While climbing up a hill, locally known to be slippery during the winter, I caught up with a WV Passat that had a really hard time getting up. I finally had to stop because the WV was barely making headway. When I stopped, I though "that’s it.. this heavy car will never manage to climb again from a full stop in the middle of the hill"… Was I wrong! Incredibly the TMS slowly crept up the hill. On the way down, I meet a Toyota Avensis with brand new snow tires that had given up. So, the TMS can climb hills as well as other 2WD cars. I also tried the same hill after the snow had been cleared- The TMS rocketed up the hill without any problems.

Also experimented with the TMS on curvy roads covered with snow and ice! The speed was around the speed limit, or maybe a bit under (approx. 40MPH speed limit). With the given conditions, I would probably take the corners at 25mph max during normal winter driving. It was loads of fun! The car over steered just enough to give you a grind when you whipped around the bends. Again the electronics ensured that you have control. Sometimes the technology takes a little too much over and reduces the available power and slows the car down fast. When the car did loose control, it generally gave me a bit of understeer.

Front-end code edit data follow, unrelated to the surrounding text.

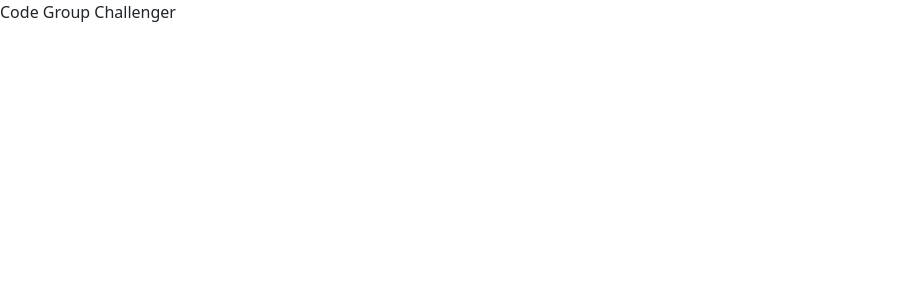
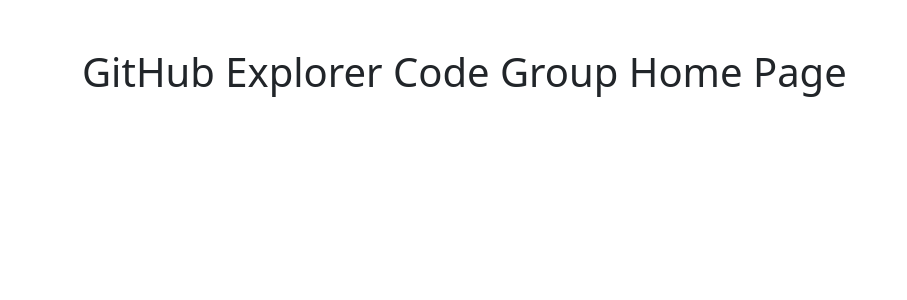
Before and after one commit to evertoncruz/github-explorer-code-group, a React (Vite) app: page / in a window 1280 px wide. Shown: the top 300 px of the page, without its empty margins (0-907 px from the left). Built offline with nearby package versions, Linux system fonts and the light colour scheme.

Commit message:
created home page base

```diff
--- a/src/App.tsx
+++ b/src/App.tsx
@@ -1,11 +1,11 @@
 import { BrowserRouter, Routes, Route } from 'react-router-dom'
+import HomePage from './pages/HomePage'
 
 export default function App() {
   return (
     <BrowserRouter>
       <Routes>
-        <Route path="/" element={<main>Code Group Challenger</main>} />
-        <Route path="/test" element={<main>TESTE</main>} />
+        <Route path="/" element={<HomePage />} />
       </Routes>
     </BrowserRouter>
   )
--- /dev/null
+++ b/src/pages/HomePage.tsx
@@ -0,0 +1,8 @@
+export default function HomePage() {
+
+  return (
+    <div className="container mt-5">
+      <h1>GitHub Explorer Code Group Home Page</h1>
+    </div>
+  )
+}
```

Changing lanes is also a challenge when there is lots of snow and ice on the road. The TMS tackled this very convincingly. It felt very stable compared with lighter cars.

In my opinion the TMS is better in snow conditions that my old BMW. It is a heavy car and you feel that the electronics are taking control, with the end result that it feel predicable and comfortable to drive. I will not be afraid to that TMS over some of our mountain-passes this winter.

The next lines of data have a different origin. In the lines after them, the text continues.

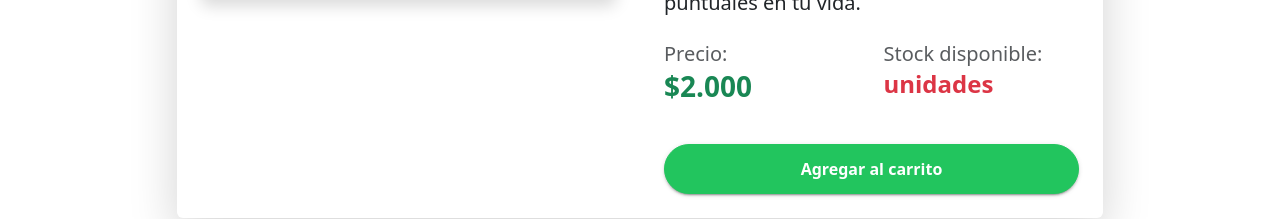
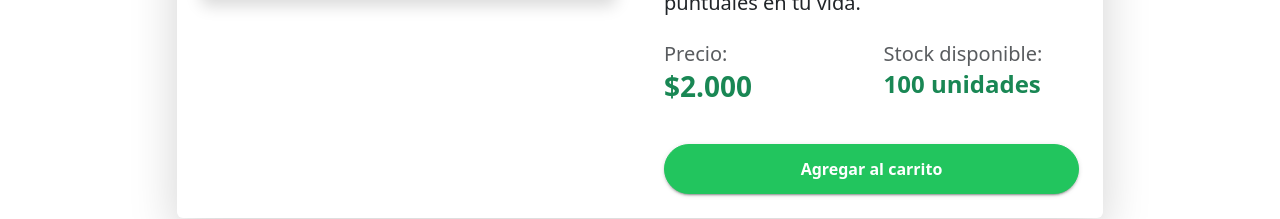
Before and after one commit to AlexDays89/proyecto_desafioLATAM, a React (Vite) app in the folder frontend/: page /producto/1 in a window 1280 px wide. Shown: the part 575-794 px from the top of the page. Built offline with nearby package versions, Linux system fonts and the light colour scheme; no server answers.

Commit message:
fix de prop, count a stock

```diff
--- a/frontend/src/components/cardproducto.jsx
+++ b/frontend/src/components/cardproducto.jsx
@@ -4,7 +4,7 @@ import Boton from "./boton";
 import PropTypes from "prop-types";
 
 
-const CardProducto = ({ id, img, name, price, count, onAdd }) => {
+const CardProducto = ({ id, img, name, price, stock, onAdd }) => {
     const navigate = useNavigate();
 
     // Funcion para navegar a la vista detallada del producto
@@ -20,7 +20,7 @@ const CardProducto = ({ id, img, name, price, count, onAdd }) => {
             <Card.Body className="text-center bodyCard">
                 <Card.Title>{name}</Card.Title>
                 <Card.Text>Precio: ${price}</Card.Text>
-                <Card.Text>Stock: {count}</Card.Text>
+                <Card.Text>Stock: {stock}</Card.Text>
 
                 {/* Contenedor para los botones */}
                 <div className="d-flex flex-column gap-2">
--- a/frontend/src/pages/producto.jsx
+++ b/frontend/src/pages/producto.jsx
@@ -109,10 +109,10 @@ const Producto = () => {
                                                     <div className="mb-3">
                                                         <h5 className="text-muted mb-1">Stock disponible:</h5>
                                                         <h4 className={`fw-bold ${
-                                                            producto.count > 20 ? 'text-success' :
-                                                            producto.count > 5 ? 'text-warning' : 'text-danger'
+                                                            producto.stock > 20 ? 'text-success' :
+                                                            producto.stock > 5 ? 'text-warning' : 'text-danger'
                                                         }`}>
-                                                            {producto.count} unidades
+                                                            {producto.stock} unidades
                                                         </h4>
                                                     </div>
                                                 </Col>
@@ -125,13 +125,13 @@ const Producto = () => {
                                                 className="btn-lg rounded-pill"
                                                 severity="success"
                                                 texto={producto.price === 0 ? "Solicitar cotización" : "Agregar al carrito"}
-                                                onClick={() => handleAdd(producto.id)}
-                                                disabled={producto.count === 0}
+                                                onClick={() => handleAdd(producto.stock)}
+                                                disabled={producto.stock === 0}
                                                 raised
                                             />
                                         </div>
 
-                                        {producto.count === 0 && (
+                                        {producto.stock === 0 && (
                                             <div className="alert alert-warning mt-3" role="alert">
                                                 <i className="fas fa-exclamation-triangle me-2"></i>
                                                 Este servicio no está disponible en este momento.
```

Panoz | 9 december 2013

@Captain_Zap: I don't actually get much snow where I am, but when I do, it has stopped some of my cars on my driveway. I already own a RWD convertible that I dare not take out in the snow...I can't have ANOTHER vehicle that can't make it up my driveway. The somewhat-local Tesla salesman offered to drive a Model S down to my place on a snowy day to test it out, but when we had that snowy day he was somewhat less enthused (and I don't blame him - it's an hour drive, one way). And I'm sure he'd expect me to sign on the dotted line right then and there, which I'm not prepared to do.

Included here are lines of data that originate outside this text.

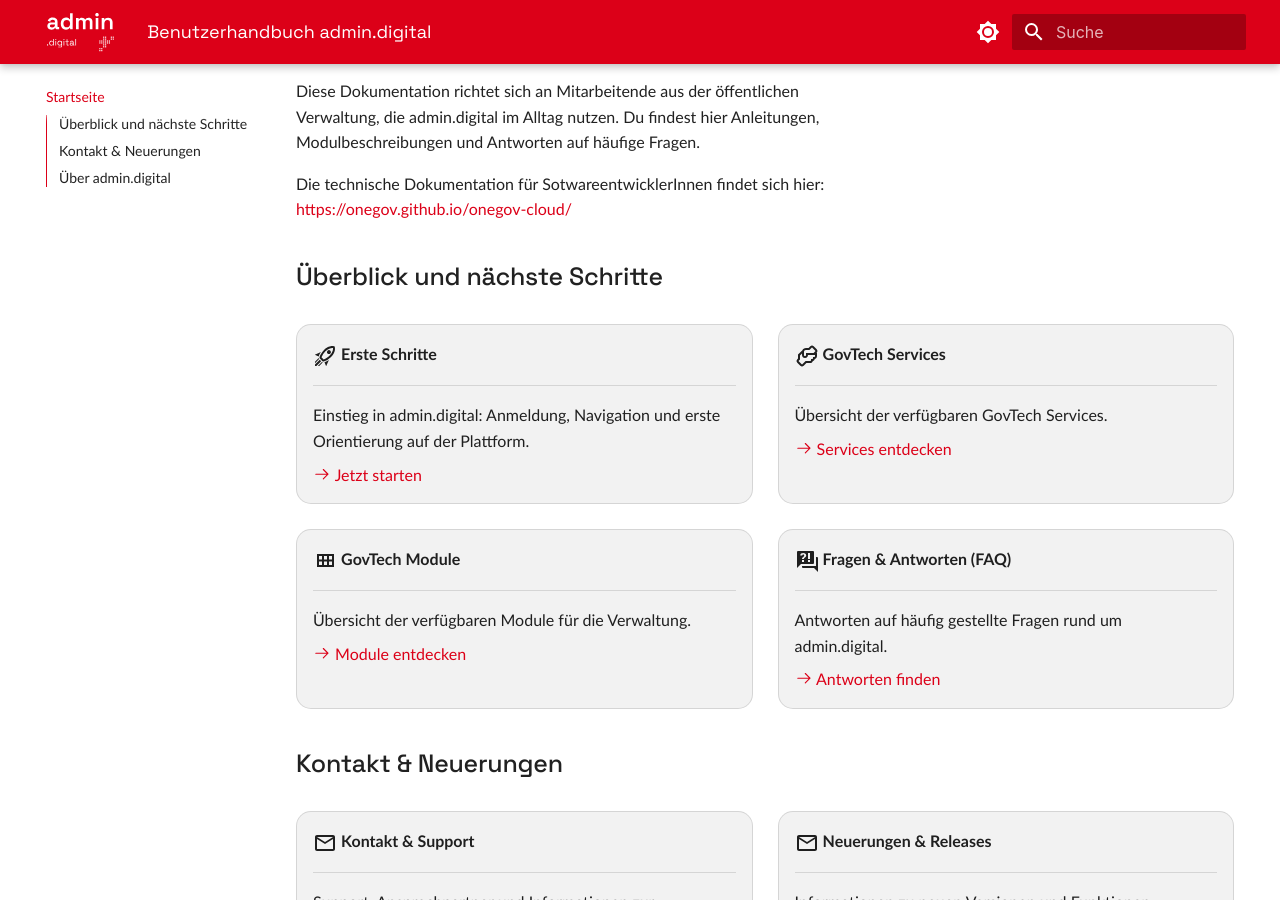
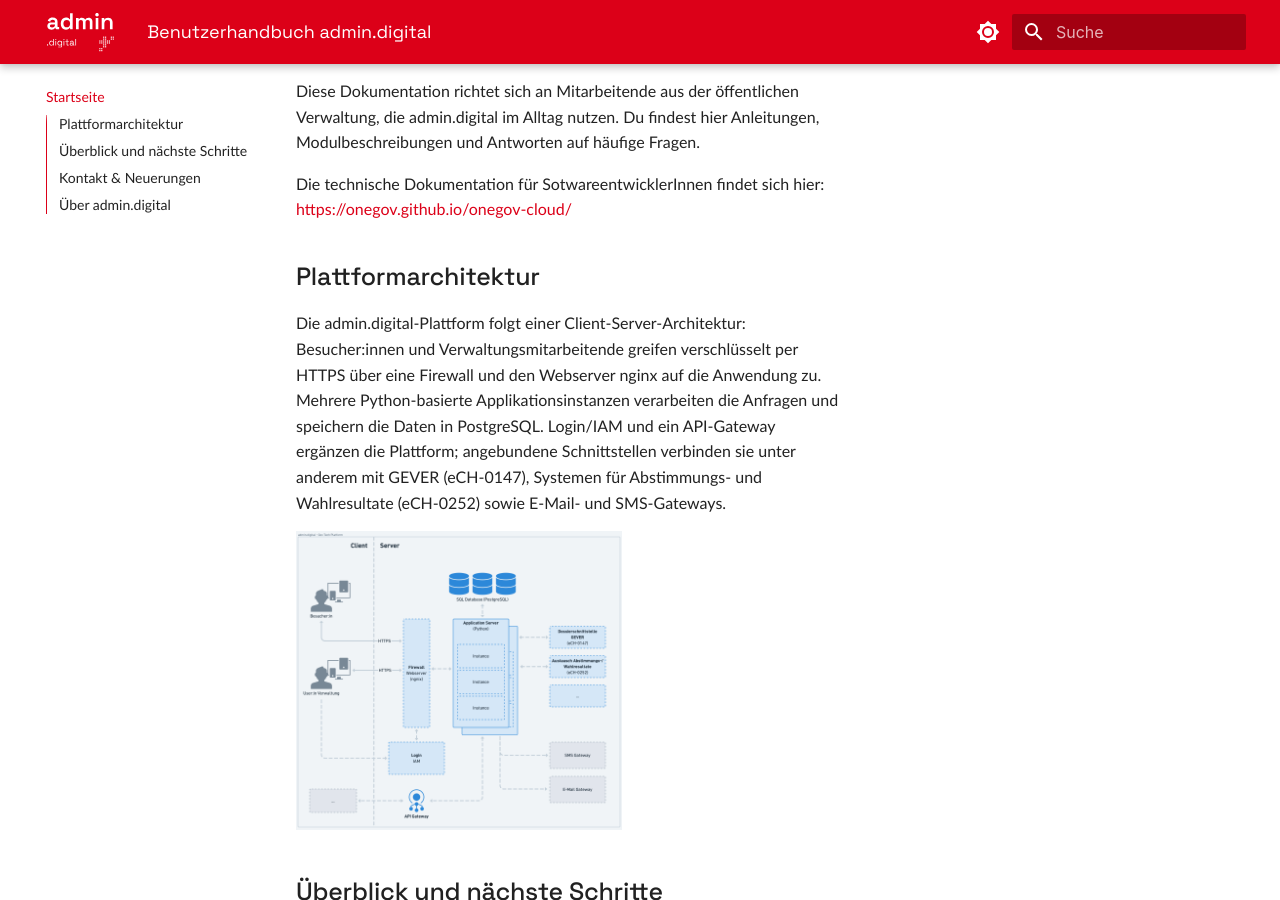
Before and after one commit to seantis/docs-admin-digital, an MkDocs documentation site: the page built from content/index.md, in a window 1280 px wide and 900 px high, scrolled down 342 px. Built offline with MkDocs 1.6.1 and Material for MkDocs 9.7.7, drawn with Linux system fonts in a browser that asks for light colours.

Commit message:
Plattformarchitektur dokumentieren
Architekturbeschreibung und schematische Darstellung der angebundenen Komponenten ergänzen.

```diff
--- a/content/index.md
+++ b/content/index.md
@@ -14,6 +14,12 @@
 Diese Dokumentation richtet sich an Mitarbeitende aus der öffentlichen Verwaltung, die admin.digital im Alltag nutzen. Du findest hier Anleitungen, Modulbeschreibungen und Antworten auf häufige Fragen.
 
 Die technische Dokumentation für SotwareentwicklerInnen findet sich hier: [https://onegov.github.io/onegov-cloud/](https://onegov.github.io/onegov-cloud/)
+
+## Plattformarchitektur
+
+Die admin.digital-Plattform folgt einer Client-Server-Architektur: Besucher:innen und Verwaltungsmitarbeitende greifen verschlüsselt per HTTPS über eine Firewall und den Webserver nginx auf die Anwendung zu. Mehrere Python-basierte Applikationsinstanzen verarbeiten die Anfragen und speichern die Daten in PostgreSQL. Login/IAM und ein API-Gateway ergänzen die Plattform; angebundene Schnittstellen verbinden sie unter anderem mit GEVER (eCH-0147), Systemen für Abstimmungs- und Wahlresultate (eCH-0252) sowie E-Mail- und SMS-Gateways.
+
+![Schematische Plattformarchitektur von admin.digital](img/admin-digital-architecture.png){ width="60%" }
 
 ## Überblick und nächste Schritte
 
```
Also changed, not shown: content/img/admin-digital-architecture.png (added).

The Tesla salesperson also wasn't able to tell me the name of any local MS owners who might be willing to visit my home on a snowy day and see if their MS makes it up my driveway, and I understand that as well. We can't have MS owners stalked by potential buyers.

kback | 9 december 2013


See this thread for more reassurance:

I would think with snow tires you'd be in good shape. The Model S is my first non-AWD car in 15 years. I haven't had to drive in snow yet, and I am getting winter tires put on this week. With all the snow experience reported, I am no longer worried about performance in the snow. You will not regret buying a Model S. Few, if any, do.